Filter these entries down to the lines that hold the word "commit", and show each of them.
[RECORD SET Boundary: Start]
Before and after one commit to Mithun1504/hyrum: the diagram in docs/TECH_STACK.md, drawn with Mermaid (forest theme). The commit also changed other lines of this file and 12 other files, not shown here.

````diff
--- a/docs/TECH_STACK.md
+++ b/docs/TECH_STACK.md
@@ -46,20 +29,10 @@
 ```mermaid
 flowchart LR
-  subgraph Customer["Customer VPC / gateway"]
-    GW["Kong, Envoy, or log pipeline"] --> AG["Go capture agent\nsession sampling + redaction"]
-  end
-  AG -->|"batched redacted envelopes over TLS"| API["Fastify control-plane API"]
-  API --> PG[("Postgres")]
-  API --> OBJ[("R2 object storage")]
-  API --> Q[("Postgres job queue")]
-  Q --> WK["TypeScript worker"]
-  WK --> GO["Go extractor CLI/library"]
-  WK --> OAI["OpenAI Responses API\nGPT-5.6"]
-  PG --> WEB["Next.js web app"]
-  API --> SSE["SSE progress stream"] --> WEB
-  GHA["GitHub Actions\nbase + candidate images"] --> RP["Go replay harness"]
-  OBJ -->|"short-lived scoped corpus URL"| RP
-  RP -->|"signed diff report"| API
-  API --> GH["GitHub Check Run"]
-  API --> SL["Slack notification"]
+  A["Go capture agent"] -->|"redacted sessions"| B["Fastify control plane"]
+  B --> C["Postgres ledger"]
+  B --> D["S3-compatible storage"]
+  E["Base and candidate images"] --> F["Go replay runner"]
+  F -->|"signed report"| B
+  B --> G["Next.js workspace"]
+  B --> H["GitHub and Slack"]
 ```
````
[RECORD SET Boundary: End]
[RECORD SET Boundary: Start]
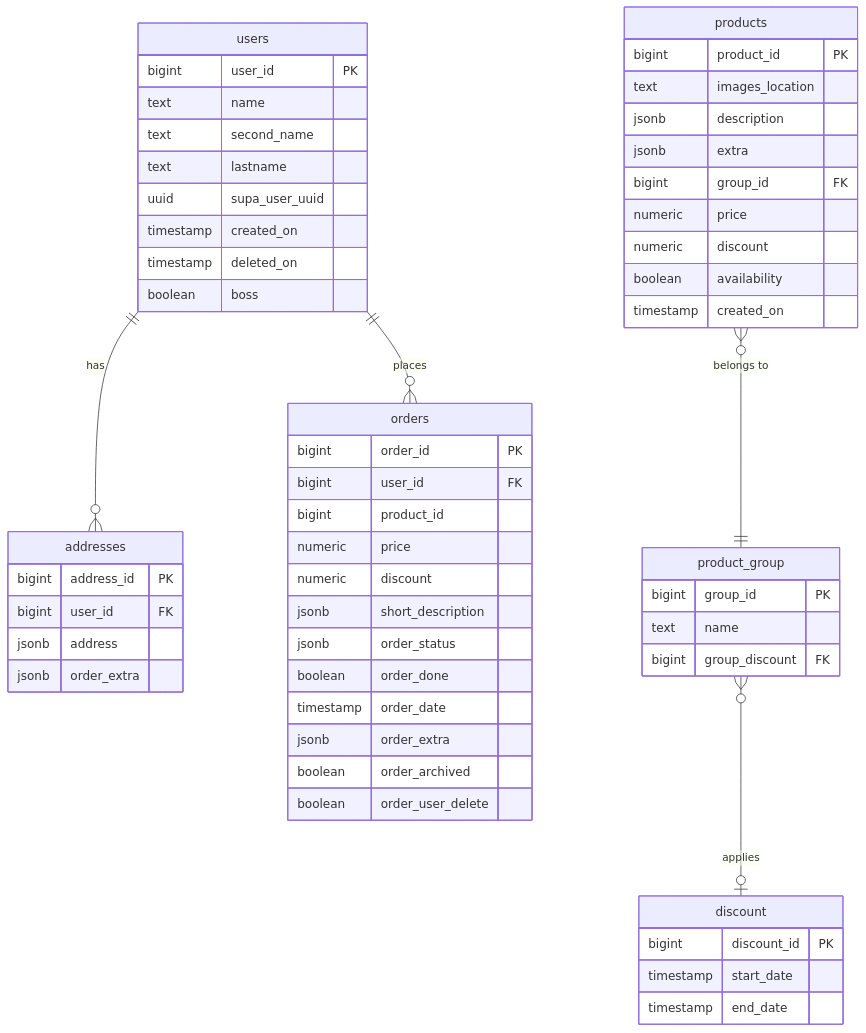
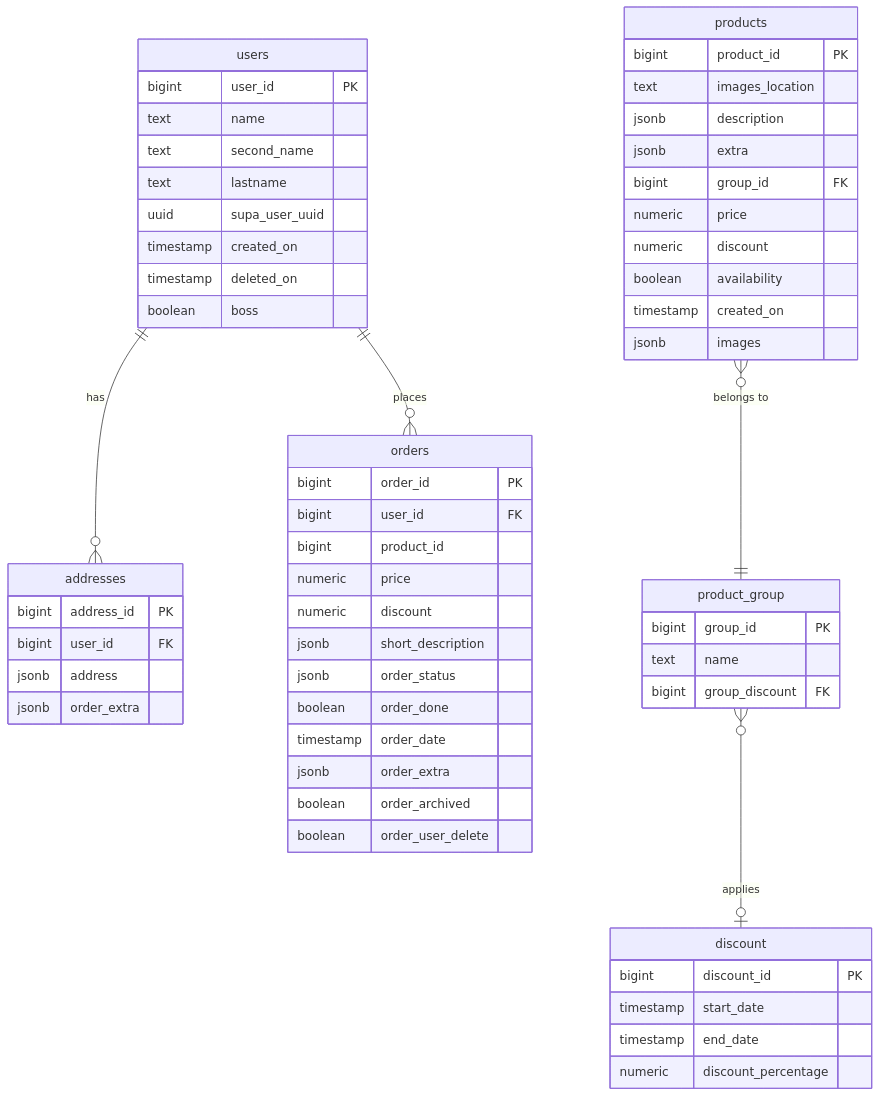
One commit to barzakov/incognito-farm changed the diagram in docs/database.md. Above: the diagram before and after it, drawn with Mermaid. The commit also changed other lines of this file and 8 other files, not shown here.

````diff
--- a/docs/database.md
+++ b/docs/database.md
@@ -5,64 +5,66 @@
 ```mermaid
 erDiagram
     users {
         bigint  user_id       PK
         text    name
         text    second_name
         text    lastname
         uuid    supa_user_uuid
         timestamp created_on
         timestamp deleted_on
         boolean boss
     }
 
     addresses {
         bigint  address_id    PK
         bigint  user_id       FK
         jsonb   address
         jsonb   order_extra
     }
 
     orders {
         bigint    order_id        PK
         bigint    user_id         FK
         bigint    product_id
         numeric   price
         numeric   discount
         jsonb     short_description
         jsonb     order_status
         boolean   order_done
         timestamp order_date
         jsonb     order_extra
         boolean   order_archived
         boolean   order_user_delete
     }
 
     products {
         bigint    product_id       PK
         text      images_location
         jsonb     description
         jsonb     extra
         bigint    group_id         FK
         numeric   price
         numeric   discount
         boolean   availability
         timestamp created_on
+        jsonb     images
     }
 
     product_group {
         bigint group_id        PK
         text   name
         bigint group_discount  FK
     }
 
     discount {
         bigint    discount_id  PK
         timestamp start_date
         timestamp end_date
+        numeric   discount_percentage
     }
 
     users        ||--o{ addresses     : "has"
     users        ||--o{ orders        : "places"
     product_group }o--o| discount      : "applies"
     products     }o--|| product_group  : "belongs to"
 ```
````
[RECORD SET Boundary: End]
- _OUTPUT FOR THIS EXERCISE_
Before and after one commit to Mithun1504/hyrum: the diagram in docs/TECH_STACK.md, drawn with Mermaid (forest theme). The commit also changed other lines of this file and 12 other files, not shown here.
One commit to barzakov/incognito-farm changed the diagram in docs/database.md. Above: the diagram before and after it, drawn with Mermaid. The commit also changed other lines of this file and 8 other files, not shown here.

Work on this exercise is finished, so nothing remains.